That said, I’ll repeat what I posted on Facebook earlier today: This is what happens when society continually embraces violence in and as forms of entertainment. Same goes for sex – it’s everywhere we look yet people are surprised by the number of perverts, rapists, and child molesters there are out there.

That’s just my opinion AS A PARENT, though. For me & my family, I believe it all starts at home. May not be the case for everyone, though, I realize…

barbara anderson says:

I’m working on a story about the shooting and would like to talk to you.

chris says:

There is not a chance in hell that this will affect my life or the choices I make. There are bad people everywhere you go. It’s an inescapable fact. Something like this could happen any place that people gather. To change your life, live in fear and let it deprive you of basic freedoms or simple joy is both sad and pathetic. Tragedy is part of life. Open your eyes, stand tall and live it without fear. To do anything less cheapens the memory of those who are no longer alive to enjoy theirs.

https://www.facebook.com/FreeReignAmericaUnchained?ref=hl

bsmonitor says:

I avoid crowded venues of this type, including buses and trains, for this very reason. Inversely, when I hear a helicopter searching from the airspace above my neighborhood, the first thing I do is chamber a round and actuate the safety on my personal weapon, then I turn out all interior lights and let the dogs loose into the back yard. Thanks for asking.

Dee says:

I stopped going to the movies in 2007. Can’t sit and relax with either kids crying or people talking or hitting the back of my chair. I would much rather rent a movie and enjoy it in the comfort of my home.

JJJJ says:

Like with any other tragedy, you’re more likely to be killed driving to the theater than being shot in one.

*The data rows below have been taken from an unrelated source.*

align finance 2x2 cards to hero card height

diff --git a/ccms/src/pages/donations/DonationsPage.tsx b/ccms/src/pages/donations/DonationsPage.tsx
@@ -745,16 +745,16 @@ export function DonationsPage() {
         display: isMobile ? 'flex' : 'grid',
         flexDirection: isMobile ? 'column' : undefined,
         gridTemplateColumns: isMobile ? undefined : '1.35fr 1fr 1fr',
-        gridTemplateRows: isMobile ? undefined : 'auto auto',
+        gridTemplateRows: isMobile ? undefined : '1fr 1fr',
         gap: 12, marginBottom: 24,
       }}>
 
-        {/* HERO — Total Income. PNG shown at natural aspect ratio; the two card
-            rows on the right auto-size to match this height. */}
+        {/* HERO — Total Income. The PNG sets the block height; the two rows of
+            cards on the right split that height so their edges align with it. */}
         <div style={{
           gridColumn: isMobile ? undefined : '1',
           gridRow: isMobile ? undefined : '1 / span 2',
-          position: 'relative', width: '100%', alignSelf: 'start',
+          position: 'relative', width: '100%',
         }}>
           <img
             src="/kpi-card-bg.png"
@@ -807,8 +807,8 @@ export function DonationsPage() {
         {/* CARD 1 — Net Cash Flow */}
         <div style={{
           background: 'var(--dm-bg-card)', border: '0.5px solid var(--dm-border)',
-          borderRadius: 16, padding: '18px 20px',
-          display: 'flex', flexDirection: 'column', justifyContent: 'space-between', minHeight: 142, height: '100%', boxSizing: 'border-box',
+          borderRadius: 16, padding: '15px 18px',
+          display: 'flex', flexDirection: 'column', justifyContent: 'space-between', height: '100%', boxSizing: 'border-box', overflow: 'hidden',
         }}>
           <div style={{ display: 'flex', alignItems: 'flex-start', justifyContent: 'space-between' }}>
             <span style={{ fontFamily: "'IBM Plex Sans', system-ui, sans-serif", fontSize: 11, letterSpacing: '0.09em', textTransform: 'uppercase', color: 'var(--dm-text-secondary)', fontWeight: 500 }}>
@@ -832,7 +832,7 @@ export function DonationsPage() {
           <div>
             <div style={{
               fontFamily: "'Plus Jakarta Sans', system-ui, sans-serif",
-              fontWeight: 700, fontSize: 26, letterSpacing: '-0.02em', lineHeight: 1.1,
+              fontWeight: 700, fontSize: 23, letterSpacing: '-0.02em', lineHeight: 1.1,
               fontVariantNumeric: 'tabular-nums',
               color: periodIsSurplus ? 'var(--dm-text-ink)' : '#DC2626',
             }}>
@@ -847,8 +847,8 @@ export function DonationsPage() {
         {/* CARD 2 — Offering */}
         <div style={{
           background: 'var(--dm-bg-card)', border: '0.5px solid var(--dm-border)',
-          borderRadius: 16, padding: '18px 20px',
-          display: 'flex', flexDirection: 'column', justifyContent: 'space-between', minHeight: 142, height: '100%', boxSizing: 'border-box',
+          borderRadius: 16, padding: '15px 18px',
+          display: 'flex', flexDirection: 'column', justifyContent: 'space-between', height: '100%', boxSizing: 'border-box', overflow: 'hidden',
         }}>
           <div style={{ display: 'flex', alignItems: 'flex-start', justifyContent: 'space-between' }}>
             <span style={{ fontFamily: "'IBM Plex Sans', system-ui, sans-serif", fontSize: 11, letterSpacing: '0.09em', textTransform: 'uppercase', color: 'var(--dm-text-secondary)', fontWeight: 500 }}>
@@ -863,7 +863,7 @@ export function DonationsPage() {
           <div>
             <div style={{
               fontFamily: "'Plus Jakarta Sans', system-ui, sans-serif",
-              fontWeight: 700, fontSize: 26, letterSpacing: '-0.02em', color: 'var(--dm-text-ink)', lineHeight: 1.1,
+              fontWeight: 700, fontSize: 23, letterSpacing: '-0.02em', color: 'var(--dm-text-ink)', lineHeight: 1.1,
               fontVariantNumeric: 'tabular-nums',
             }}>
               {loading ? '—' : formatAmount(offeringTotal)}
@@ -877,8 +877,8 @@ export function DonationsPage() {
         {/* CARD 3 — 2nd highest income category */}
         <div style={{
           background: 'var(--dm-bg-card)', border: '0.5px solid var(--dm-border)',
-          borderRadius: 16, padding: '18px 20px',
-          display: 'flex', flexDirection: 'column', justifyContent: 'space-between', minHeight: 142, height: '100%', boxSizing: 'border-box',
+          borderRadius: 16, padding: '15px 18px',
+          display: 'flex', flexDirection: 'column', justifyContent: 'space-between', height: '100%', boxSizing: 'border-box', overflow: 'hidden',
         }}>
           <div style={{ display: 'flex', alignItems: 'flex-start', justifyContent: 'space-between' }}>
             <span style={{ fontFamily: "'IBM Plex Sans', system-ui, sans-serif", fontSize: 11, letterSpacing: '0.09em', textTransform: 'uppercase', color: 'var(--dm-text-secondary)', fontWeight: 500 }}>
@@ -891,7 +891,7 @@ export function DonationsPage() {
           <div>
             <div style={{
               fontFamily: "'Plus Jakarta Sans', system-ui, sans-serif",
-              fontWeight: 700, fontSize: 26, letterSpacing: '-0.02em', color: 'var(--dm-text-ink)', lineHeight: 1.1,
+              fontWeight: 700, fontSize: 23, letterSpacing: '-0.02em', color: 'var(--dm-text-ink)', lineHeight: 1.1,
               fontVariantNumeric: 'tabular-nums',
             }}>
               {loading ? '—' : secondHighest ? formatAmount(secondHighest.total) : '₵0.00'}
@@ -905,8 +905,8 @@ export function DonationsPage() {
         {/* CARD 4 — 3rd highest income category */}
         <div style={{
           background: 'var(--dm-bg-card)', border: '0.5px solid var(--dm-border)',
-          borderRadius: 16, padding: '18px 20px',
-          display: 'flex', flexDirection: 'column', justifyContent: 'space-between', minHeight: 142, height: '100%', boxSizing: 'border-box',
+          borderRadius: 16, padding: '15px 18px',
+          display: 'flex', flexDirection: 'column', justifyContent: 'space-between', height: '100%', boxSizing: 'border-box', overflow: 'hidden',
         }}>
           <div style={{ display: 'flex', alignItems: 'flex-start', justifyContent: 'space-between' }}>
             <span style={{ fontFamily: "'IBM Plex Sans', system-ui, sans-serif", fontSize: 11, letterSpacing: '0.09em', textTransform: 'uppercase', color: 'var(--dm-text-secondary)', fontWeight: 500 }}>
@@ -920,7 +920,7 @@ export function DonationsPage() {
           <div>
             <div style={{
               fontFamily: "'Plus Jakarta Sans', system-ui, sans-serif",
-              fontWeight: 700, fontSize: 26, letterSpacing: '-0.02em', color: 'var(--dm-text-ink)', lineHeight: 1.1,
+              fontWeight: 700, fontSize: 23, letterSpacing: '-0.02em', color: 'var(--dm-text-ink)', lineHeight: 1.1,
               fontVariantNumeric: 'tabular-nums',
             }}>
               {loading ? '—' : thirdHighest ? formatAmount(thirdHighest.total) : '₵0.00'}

Laura says:

Right after the 911 attacks my son worked at a Riverpark theater as security. He saw two teenage kids acting suspicious. He asked them to let him check their back pack. They went to theater management and my son was fired. Management did not want to offend the customers.

Profit over safety.

Sherryal Cosby says:

It scares me, yes. I don’t even want to see movies in the theaters now. Reminded of the shooting. Also I wanted to see the movie Dark Knight Rises but knowing that those people were brutally killed at the first scene of violence during it will never allow me to watch it. Just knowing that was the last thing they really saw. Just breaks my heart.